▶ Required action
Will you quote all of the entries, word for word?
[Opening Dataset content section]
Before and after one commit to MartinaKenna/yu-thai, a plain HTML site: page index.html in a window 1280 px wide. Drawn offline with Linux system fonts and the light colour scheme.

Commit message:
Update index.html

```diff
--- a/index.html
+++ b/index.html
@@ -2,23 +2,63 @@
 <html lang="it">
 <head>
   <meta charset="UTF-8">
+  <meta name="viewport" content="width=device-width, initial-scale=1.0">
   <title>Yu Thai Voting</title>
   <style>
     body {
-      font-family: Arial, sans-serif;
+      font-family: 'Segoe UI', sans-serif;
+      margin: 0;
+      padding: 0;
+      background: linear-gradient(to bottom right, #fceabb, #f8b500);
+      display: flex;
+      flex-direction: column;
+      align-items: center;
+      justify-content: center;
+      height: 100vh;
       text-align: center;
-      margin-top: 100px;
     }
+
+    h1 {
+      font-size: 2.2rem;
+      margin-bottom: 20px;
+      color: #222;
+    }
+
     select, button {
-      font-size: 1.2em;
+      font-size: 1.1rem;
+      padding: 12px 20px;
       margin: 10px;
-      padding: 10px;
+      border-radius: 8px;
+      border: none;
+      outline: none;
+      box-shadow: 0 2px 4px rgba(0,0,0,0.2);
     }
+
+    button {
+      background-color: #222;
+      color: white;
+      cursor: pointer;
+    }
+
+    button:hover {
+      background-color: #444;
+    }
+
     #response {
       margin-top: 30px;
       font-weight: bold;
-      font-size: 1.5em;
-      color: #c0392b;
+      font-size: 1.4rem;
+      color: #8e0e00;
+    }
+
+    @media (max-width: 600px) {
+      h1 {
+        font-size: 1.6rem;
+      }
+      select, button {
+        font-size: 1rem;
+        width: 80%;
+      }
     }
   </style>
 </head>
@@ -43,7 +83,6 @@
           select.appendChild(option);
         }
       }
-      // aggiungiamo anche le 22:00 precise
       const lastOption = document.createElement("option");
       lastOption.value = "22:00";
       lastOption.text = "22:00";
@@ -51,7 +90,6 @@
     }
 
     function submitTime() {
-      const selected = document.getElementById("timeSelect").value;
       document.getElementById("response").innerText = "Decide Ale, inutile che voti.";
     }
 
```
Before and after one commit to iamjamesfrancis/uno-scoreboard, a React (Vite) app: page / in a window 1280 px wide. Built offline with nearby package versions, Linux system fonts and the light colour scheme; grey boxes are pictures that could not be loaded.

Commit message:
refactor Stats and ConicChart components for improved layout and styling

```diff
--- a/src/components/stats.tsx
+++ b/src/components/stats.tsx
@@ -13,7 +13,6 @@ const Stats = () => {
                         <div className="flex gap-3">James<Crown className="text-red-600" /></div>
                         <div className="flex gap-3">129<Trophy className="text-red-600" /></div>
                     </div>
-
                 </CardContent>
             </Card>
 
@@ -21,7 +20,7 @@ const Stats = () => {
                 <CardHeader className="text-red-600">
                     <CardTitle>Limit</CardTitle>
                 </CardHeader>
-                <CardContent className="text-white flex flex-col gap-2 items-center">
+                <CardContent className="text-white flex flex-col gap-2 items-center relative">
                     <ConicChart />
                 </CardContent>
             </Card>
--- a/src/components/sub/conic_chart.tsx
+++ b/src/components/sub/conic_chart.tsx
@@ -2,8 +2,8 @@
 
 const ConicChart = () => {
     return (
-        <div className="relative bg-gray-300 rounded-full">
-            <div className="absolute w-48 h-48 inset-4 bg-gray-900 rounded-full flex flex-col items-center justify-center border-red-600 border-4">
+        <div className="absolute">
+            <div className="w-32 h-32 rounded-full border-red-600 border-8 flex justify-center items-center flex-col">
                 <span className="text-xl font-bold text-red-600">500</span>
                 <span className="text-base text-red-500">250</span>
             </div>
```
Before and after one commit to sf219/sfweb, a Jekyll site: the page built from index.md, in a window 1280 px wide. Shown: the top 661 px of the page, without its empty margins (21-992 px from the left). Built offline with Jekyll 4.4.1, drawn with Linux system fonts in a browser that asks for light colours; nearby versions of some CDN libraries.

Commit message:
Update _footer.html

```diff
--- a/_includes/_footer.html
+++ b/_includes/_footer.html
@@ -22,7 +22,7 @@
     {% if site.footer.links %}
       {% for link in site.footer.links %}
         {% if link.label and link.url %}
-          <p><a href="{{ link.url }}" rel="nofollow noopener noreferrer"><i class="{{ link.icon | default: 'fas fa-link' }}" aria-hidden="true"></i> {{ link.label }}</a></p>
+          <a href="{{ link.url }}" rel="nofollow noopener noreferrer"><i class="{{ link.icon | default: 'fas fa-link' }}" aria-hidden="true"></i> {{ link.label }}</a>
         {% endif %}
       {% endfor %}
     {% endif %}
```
[Closing Dataset content section]
▶ Answer
Before and after one commit to MartinaKenna/yu-thai, a plain HTML site: page index.html in a window 1280 px wide. Drawn offline with Linux system fonts and the light colour scheme.

Commit message:
Update index.html

```diff
--- a/index.html
+++ b/index.html
@@ -2,23 +2,63 @@
 <html lang="it">
 <head>
   <meta charset="UTF-8">
+  <meta name="viewport" content="width=device-width, initial-scale=1.0">
   <title>Yu Thai Voting</title>
   <style>
     body {
-      font-family: Arial, sans-serif;
+      font-family: 'Segoe UI', sans-serif;
+      margin: 0;
+      padding: 0;
+      background: linear-gradient(to bottom right, #fceabb, #f8b500);
+      display: flex;
+      flex-direction: column;
+      align-items: center;
+      justify-content: center;
+      height: 100vh;
       text-align: center;
-      margin-top: 100px;
     }
+
+    h1 {
+      font-size: 2.2rem;
+      margin-bottom: 20px;
+      color: #222;
+    }
+
     select, button {
-      font-size: 1.2em;
+      font-size: 1.1rem;
+      padding: 12px 20px;
       margin: 10px;
-      padding: 10px;
+      border-radius: 8px;
+      border: none;
+      outline: none;
+      box-shadow: 0 2px 4px rgba(0,0,0,0.2);
     }
+
+    button {
+      background-color: #222;
+      color: white;
+      cursor: pointer;
+    }
+
+    button:hover {
+      background-color: #444;
+    }
+
     #response {
       margin-top: 30px;
       font-weight: bold;
-      font-size: 1.5em;
-      color: #c0392b;
+      font-size: 1.4rem;
+      color: #8e0e00;
+    }
+
+    @media (max-width: 600px) {
+      h1 {
+        font-size: 1.6rem;
+      }
+      select, button {
+        font-size: 1rem;
+        width: 80%;
+      }
     }
   </style>
 </head>
@@ -43,7 +83,6 @@
           select.appendChild(option);
         }
       }
-      // aggiungiamo anche le 22:00 precise
       const lastOption = document.createElement("option");
       lastOption.value = "22:00";
       lastOption.text = "22:00";
@@ -51,7 +90,6 @@
     }
 
     function submitTime() {
-      const selected = document.getElementById("timeSelect").value;
       document.getElementById("response").innerText = "Decide Ale, inutile che voti.";
     }
 
```
Before and after one commit to iamjamesfrancis/uno-scoreboard, a React (Vite) app: page / in a window 1280 px wide. Built offline with nearby package versions, Linux system fonts and the light colour scheme; grey boxes are pictures that could not be loaded.

Commit message:
refactor Stats and ConicChart components for improved layout and styling

```diff
--- a/src/components/stats.tsx
+++ b/src/components/stats.tsx
@@ -13,7 +13,6 @@ const Stats = () => {
                         <div className="flex gap-3">James<Crown className="text-red-600" /></div>
                         <div className="flex gap-3">129<Trophy className="text-red-600" /></div>
                     </div>
-
                 </CardContent>
             </Card>
 
@@ -21,7 +20,7 @@ const Stats = () => {
                 <CardHeader className="text-red-600">
                     <CardTitle>Limit</CardTitle>
                 </CardHeader>
-                <CardContent className="text-white flex flex-col gap-2 items-center">
+                <CardContent className="text-white flex flex-col gap-2 items-center relative">
                     <ConicChart />
                 </CardContent>
             </Card>
--- a/src/components/sub/conic_chart.tsx
+++ b/src/components/sub/conic_chart.tsx
@@ -2,8 +2,8 @@
 
 const ConicChart = () => {
     return (
-        <div className="relative bg-gray-300 rounded-full">
-            <div className="absolute w-48 h-48 inset-4 bg-gray-900 rounded-full flex flex-col items-center justify-center border-red-600 border-4">
+        <div className="absolute">
+            <div className="w-32 h-32 rounded-full border-red-600 border-8 flex justify-center items-center flex-col">
                 <span className="text-xl font-bold text-red-600">500</span>
                 <span className="text-base text-red-500">250</span>
             </div>
```
Before and after one commit to sf219/sfweb, a Jekyll site: the page built from index.md, in a window 1280 px wide. Shown: the top 661 px of the page, without its empty margins (21-992 px from the left). Built offline with Jekyll 4.4.1, drawn with Linux system fonts in a browser that asks for light colours; nearby versions of some CDN libraries.

Commit message:
Update _footer.html

```diff
--- a/_includes/_footer.html
+++ b/_includes/_footer.html
@@ -22,7 +22,7 @@
     {% if site.footer.links %}
       {% for link in site.footer.links %}
         {% if link.label and link.url %}
-          <p><a href="{{ link.url }}" rel="nofollow noopener noreferrer"><i class="{{ link.icon | default: 'fas fa-link' }}" aria-hidden="true"></i> {{ link.label }}</a></p>
+          <a href="{{ link.url }}" rel="nofollow noopener noreferrer"><i class="{{ link.icon | default: 'fas fa-link' }}" aria-hidden="true"></i> {{ link.label }}</a>
         {% endif %}
       {% endfor %}
     {% endif %}
```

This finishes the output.